##### MATERIAL TO PROCESS

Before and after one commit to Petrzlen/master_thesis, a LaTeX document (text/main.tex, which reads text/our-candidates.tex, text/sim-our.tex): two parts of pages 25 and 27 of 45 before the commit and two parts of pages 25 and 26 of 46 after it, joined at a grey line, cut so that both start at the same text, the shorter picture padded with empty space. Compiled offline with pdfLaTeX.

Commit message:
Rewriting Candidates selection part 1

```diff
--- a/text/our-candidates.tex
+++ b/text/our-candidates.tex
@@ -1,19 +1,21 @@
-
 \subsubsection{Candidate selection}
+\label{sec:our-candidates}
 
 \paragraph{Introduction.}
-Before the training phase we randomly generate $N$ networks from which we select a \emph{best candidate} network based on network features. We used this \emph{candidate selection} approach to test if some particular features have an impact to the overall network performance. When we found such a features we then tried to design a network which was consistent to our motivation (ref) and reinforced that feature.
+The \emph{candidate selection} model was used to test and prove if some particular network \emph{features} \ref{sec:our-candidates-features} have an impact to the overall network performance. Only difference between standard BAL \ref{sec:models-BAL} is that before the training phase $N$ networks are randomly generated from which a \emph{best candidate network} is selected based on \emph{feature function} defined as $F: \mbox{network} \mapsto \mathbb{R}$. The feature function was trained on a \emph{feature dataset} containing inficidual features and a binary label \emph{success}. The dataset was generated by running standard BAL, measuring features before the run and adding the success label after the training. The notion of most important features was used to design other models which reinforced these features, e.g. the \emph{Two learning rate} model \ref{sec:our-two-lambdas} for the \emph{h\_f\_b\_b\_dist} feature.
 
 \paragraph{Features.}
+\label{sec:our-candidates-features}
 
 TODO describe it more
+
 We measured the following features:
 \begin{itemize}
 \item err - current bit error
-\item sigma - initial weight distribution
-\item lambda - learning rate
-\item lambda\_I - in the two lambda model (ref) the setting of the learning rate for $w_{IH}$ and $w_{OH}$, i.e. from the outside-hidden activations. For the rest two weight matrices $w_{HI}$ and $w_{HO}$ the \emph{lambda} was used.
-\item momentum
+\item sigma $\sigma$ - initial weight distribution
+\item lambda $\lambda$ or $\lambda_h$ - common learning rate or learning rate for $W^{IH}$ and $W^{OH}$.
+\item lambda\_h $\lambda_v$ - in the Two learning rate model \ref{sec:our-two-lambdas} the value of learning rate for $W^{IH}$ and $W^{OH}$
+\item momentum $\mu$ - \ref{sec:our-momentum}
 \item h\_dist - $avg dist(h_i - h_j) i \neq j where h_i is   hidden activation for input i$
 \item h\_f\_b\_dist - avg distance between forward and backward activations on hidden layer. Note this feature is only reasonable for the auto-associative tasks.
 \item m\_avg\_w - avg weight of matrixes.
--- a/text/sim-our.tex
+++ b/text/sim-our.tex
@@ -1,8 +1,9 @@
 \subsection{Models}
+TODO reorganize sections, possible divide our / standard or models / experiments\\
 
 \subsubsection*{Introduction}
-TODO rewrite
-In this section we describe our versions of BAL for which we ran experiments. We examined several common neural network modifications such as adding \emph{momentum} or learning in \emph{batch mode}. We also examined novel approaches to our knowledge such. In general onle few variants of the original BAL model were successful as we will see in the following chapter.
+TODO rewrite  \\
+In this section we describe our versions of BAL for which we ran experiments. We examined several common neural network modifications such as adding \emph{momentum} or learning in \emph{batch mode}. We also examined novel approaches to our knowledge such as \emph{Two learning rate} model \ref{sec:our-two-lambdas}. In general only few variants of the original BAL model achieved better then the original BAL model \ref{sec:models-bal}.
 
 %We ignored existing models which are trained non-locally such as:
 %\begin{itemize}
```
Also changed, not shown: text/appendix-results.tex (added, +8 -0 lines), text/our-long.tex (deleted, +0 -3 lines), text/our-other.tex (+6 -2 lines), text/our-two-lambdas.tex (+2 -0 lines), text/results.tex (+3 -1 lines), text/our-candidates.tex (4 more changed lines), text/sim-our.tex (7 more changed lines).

##########
##### MATERIAL TO PROCESS

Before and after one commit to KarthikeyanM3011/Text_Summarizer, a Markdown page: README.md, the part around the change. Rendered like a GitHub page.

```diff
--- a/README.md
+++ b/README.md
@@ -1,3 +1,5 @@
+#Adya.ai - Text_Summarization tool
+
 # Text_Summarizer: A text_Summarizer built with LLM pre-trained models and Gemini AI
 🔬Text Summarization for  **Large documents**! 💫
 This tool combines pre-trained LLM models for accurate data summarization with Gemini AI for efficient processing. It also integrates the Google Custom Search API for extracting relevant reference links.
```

##########
##### MATERIAL TO PROCESS

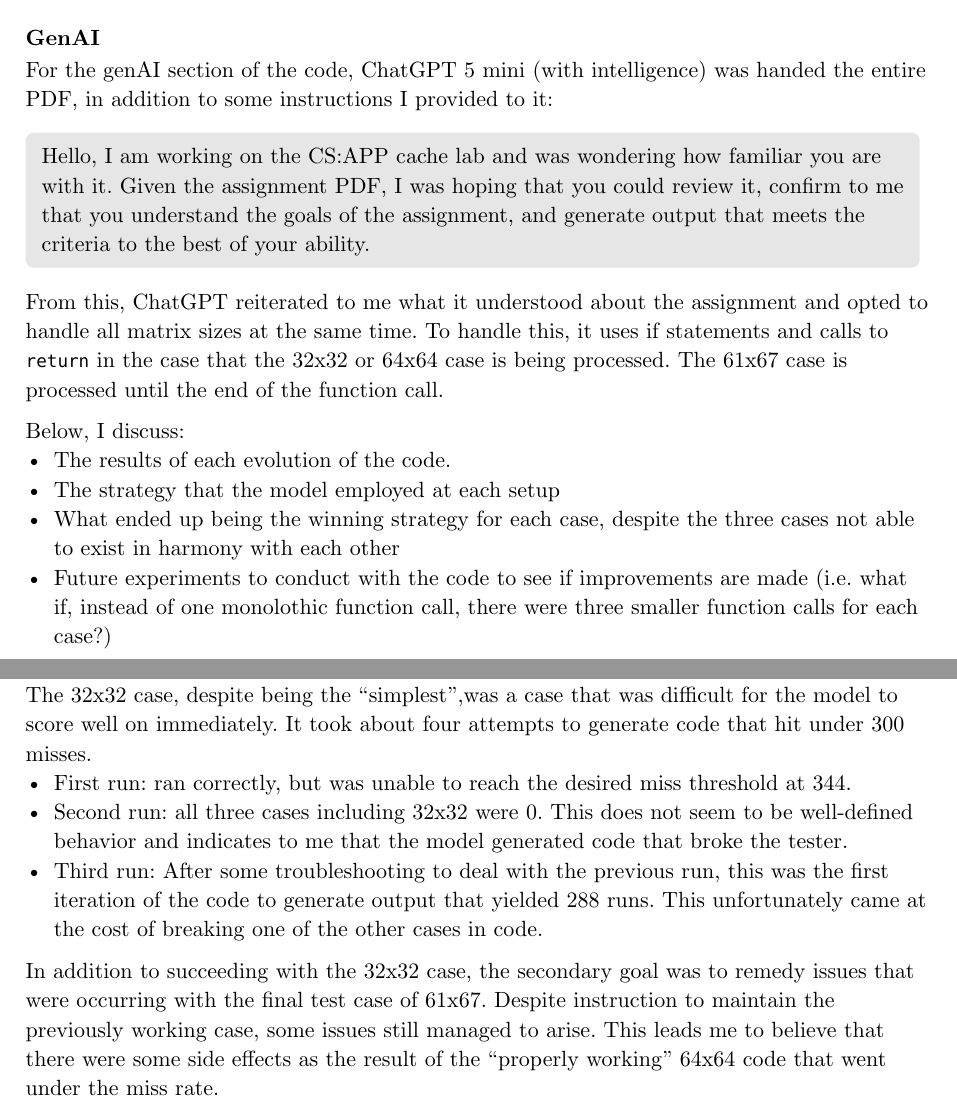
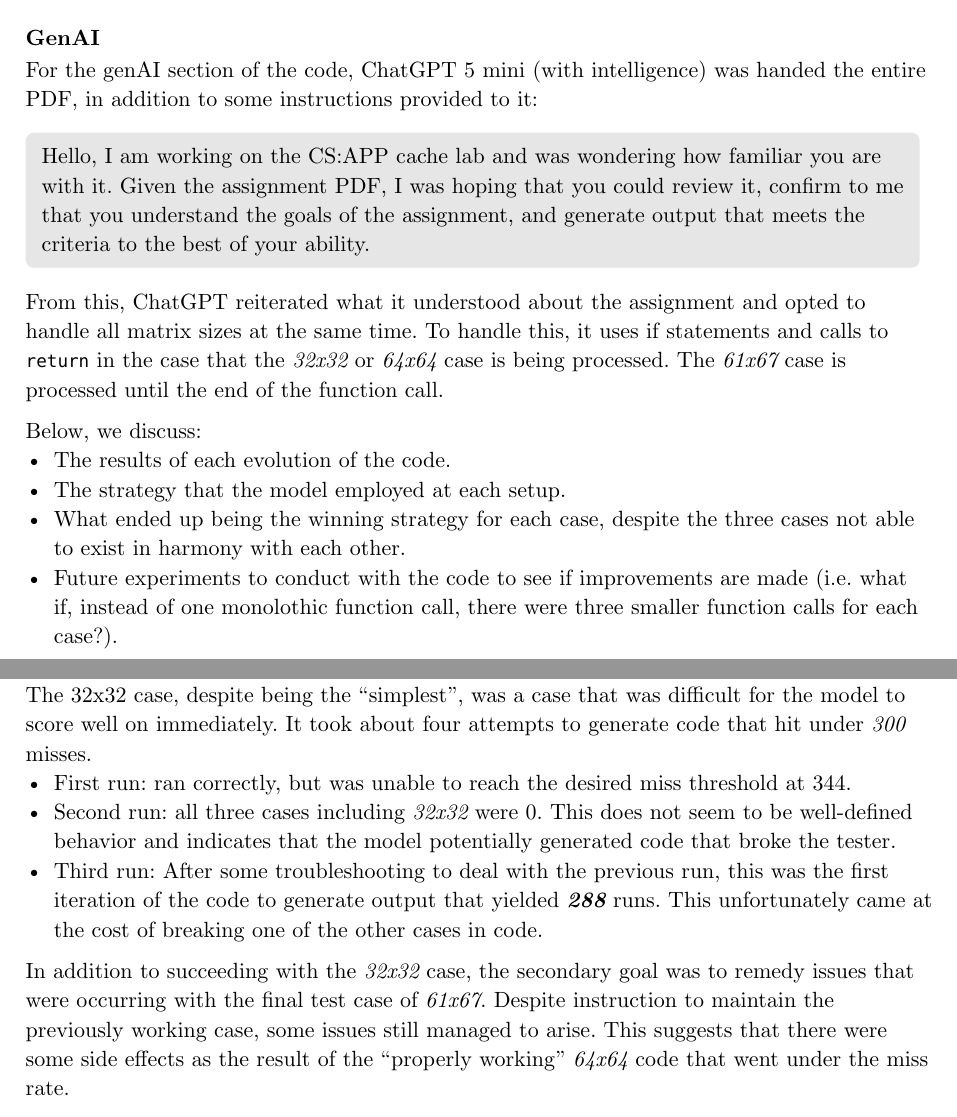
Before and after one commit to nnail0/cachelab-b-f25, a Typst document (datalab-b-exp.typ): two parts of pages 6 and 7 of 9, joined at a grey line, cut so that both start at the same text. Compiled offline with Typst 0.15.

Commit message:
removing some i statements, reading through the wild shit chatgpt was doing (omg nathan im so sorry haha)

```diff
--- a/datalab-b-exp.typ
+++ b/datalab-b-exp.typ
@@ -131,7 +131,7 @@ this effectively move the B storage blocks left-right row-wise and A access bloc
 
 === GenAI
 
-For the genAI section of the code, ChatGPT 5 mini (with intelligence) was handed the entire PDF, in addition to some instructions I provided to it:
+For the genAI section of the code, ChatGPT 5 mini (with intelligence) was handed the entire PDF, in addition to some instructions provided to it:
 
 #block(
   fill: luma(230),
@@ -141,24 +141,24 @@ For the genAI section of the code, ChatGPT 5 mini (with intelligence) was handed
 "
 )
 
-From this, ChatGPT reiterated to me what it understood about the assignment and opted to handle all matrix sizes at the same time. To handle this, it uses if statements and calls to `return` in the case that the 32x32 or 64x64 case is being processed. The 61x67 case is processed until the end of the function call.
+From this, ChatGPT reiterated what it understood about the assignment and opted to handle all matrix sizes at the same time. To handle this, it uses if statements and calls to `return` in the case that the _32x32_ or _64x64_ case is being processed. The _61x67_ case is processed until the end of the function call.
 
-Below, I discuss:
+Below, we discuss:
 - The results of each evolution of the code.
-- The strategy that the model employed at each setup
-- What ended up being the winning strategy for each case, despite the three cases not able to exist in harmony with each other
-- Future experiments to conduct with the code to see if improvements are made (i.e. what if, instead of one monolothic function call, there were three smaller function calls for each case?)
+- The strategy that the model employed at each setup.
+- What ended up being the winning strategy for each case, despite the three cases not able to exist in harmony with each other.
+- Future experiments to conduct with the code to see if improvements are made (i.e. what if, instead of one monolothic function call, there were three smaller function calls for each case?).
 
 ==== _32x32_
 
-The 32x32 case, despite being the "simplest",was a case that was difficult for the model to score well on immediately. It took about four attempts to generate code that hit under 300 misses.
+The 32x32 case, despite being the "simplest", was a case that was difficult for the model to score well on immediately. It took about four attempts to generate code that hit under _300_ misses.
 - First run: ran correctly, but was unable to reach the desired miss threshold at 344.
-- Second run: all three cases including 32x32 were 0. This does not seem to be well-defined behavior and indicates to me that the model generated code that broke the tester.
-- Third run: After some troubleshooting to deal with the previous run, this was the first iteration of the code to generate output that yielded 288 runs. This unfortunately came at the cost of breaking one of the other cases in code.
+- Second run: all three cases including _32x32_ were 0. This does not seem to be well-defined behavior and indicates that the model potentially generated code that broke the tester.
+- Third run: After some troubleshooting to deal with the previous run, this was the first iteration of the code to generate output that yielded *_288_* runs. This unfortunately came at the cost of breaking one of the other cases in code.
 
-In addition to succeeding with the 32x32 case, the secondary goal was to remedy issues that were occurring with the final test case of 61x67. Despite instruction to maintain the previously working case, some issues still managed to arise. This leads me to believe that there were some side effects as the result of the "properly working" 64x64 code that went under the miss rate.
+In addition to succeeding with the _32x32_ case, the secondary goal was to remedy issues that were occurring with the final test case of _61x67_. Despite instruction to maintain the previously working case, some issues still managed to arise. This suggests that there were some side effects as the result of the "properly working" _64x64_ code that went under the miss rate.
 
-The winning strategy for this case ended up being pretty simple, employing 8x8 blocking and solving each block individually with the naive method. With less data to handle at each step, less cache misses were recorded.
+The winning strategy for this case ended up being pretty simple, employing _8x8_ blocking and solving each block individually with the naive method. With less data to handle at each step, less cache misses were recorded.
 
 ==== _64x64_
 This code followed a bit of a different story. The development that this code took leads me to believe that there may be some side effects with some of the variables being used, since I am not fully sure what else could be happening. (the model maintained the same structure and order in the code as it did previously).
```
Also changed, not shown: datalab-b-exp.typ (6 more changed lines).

##########

GOAL OF THE EXERCISE –
For each line in the entries that holds "came", return that line.

SOLUTION TO THIS PROBLEM –
-- Third run: After some troubleshooting to deal with the previous run, this was the first iteration of the code to generate output that yielded 288 runs. This unfortunately came at the cost of breaking one of the other cases in code.
+- Third run: After some troubleshooting to deal with the previous run, this was the first iteration of the code to generate output that yielded *_288_* runs. This unfortunately came at the cost of breaking one of the other cases in code.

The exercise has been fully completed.